Friday, 22 October 2010

Fiction Uncovered (finally)

Hurrah!  Good news at last for the much derided “mid-list” author. A new scheme – Fiction Uncovered – is being launched today to promote the work of these literary Cinderellas. 

The work of eight writers of novels, short stories and graphic novels will be publicized – and any writer is eligible as long as they "deserve recognition but have yet to receive a major literary prize or media attention, or be picked for retailer promotions".
Waterstone’s, Foyles and the Book Depository are all involved and Fiction Uncovered will also work with other organizations and independent bookshops. Reading groups will be encouraged to join in by The Reading Agency.
Let’s just hope that the publishers of the obscure yet deserving writers picked for this promotion are willing to cough up the £1,250 they will be charged.

Tuesday, 19 October 2010


More on the virtue of patience in the world of words.

Mark Twain, author of “Hucklberry Finn” and one of most influential American writers of the nineteenth century, stipulated that his autobiography which he described himself as – “a complete and purposed jumble” must not be published until 100 years after his death.

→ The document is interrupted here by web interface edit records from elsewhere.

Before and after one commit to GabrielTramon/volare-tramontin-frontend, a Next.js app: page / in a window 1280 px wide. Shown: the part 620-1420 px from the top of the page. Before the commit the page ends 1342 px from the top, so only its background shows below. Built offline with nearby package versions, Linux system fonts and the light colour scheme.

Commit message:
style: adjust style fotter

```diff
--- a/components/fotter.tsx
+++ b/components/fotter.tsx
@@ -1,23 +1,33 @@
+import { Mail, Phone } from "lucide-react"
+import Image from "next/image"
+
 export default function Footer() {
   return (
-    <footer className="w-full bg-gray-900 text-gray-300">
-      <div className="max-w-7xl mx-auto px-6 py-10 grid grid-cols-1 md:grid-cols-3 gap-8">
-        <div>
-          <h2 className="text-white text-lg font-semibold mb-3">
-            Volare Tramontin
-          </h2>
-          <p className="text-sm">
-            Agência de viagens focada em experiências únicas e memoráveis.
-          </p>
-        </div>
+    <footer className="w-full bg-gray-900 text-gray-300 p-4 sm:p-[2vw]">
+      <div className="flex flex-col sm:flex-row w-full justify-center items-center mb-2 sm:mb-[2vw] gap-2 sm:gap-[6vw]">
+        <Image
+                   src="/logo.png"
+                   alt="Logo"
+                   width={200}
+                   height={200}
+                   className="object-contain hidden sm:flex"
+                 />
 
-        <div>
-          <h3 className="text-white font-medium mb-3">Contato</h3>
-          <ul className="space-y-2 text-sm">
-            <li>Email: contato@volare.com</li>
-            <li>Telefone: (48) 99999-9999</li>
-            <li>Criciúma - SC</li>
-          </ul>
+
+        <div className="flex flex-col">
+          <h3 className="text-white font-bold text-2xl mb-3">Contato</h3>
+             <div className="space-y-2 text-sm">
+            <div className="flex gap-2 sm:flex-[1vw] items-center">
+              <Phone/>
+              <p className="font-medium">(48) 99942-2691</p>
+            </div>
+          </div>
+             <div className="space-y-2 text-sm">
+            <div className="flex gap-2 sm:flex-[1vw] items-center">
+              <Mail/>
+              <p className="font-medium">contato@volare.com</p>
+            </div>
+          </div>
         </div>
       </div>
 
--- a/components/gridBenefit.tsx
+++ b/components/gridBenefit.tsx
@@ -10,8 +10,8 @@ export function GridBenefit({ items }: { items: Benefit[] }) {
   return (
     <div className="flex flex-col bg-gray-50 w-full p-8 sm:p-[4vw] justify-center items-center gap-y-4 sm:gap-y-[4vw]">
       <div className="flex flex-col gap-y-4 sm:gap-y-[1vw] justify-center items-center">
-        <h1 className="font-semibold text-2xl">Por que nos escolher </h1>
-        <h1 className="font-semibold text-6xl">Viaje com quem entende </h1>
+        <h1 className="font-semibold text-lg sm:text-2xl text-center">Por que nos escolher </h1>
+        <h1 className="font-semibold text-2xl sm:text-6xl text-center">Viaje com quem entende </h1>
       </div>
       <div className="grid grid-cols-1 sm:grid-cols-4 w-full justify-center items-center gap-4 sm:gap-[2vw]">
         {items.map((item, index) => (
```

He died in 1910, and in 2010 his book is flying off the shelves.  Would it have done such good business if it had come out four years before the start of World War I?  Who can say – but you have to admire his PR style.

Monday, 18 October 2010

The Long Game

One of the themes that will be a recurring feature of this blog is that while writing may not be a lucrative game, it IS a long one. Dreaming of overnight success is the mark of an amateur. Look more closely at almost any writer who came "out of nowhere" and you'll find they have been writing for years. They may not have been published, but they have been learning their craft.

At the extreme end of this spectrum is German resistance fighter Hans Keilson, who fought the Nazis with the Dutch resistance and wrote a novel about his experiences 63 years ago. The Guardian reports that, at the age of 101, he has lived to see his book published in the UK for the first time, and has won belated recognition in the US as one of the greatest writers in the world.

His book Comedy in a Minor Key, follows the best selling success of an earlier novel The Death of the Adversary, published in the US when he was 100. So, if you think you a bit old to get started in the writing game, take heart. And some vitamin supplements - you may need to stick around for some time...

Sunday, 17 October 2010


Sifting through the various feeds and newsletters that fill my inbox with information about The World of Publishing. Hmm.

Serial killer fiction still the staple of escapist thrillers. (Why is reading about women being tortured in cellars a primary form of relaxation in Equality Britain? Answers please!) Amazon have new digital platform for short stories. (Need to get my head round this, will be back to you on this when I understand it properly.) The Frankfurt Book fair has been and gone and was busier than expected. (Went to the London Book Fair last year and it was curiously similar to any other trade fair, with that curious non-atmosphere and a general mood of caffeine-fuelled claustrophobia.)

Here’s a news item for you: J.K. Rowling has been voted the most influential woman in Britain by National Magazines, publishers of Cosmo and similar fat glossies. (But then again, Forbes magazine says Michelle Obama is the most influential woman in the whole world, so marrying Barack trumps inventing Harry. Or perhaps her upper arms are just more toned.)

Deep breath….and relax. This is the stuff of migraine.  I have a writer friend in California who goes through a little ritual every time he sits down to write. He closes his eyes, then focuses on Famous Writer info, self-doubt, accumulated put-downs, unease about his lack of ability, self-doubt, EPA (Empty Page Anxiety) and general white noise. Then he imagines a black box, opens it, puts all this fizzing doubt inside and sends it into outer space.

Saturday, 16 October 2010

Money for old jokes?

Big literary news item of the week is of course that Howard Jacobson got the Booker for The Finkler Question, a novel which had mixed reviews, and certainly wasn’t the bookie’s favourite to win.  Lifetime achievement award, or overdue recognition of comic writing from the literary establishment? (I'll let you know when I've read it - still got last year's winner Wolf Hall on my bedside table, to be honest.)

If comic writing has been overlooked by prize judges, it certainly hasn’t been ignored by commercial publishers – the latest stand up to benefit from this is Michael McIntyre who (perhaps unwisely) informed interviewer Lynn Barber in a Sunday Times interview that he received a £2m advance from Michael Joseph for his memoir Life and Laughing.  (All the way to the bank?)

Depressed, moi? Professional writers do not get depressed when our authorial colleagues are a. garnered with awards or b.given shed-loads of money. No. We apply the biro to the page, and press on.

Friday, 15 October 2010

I write therefore I am.

What is a "proper" writer, anyway? Someone who writes, silly. The rest is about being picked, packaged and trussed up in Waterstones with the three-for-twos. (If you're lucky.) As you are reading this, you are probably one yourself. If so, make sure you do that thing today.

Write some words. Go on. I just did, and it didn't hurt a bit.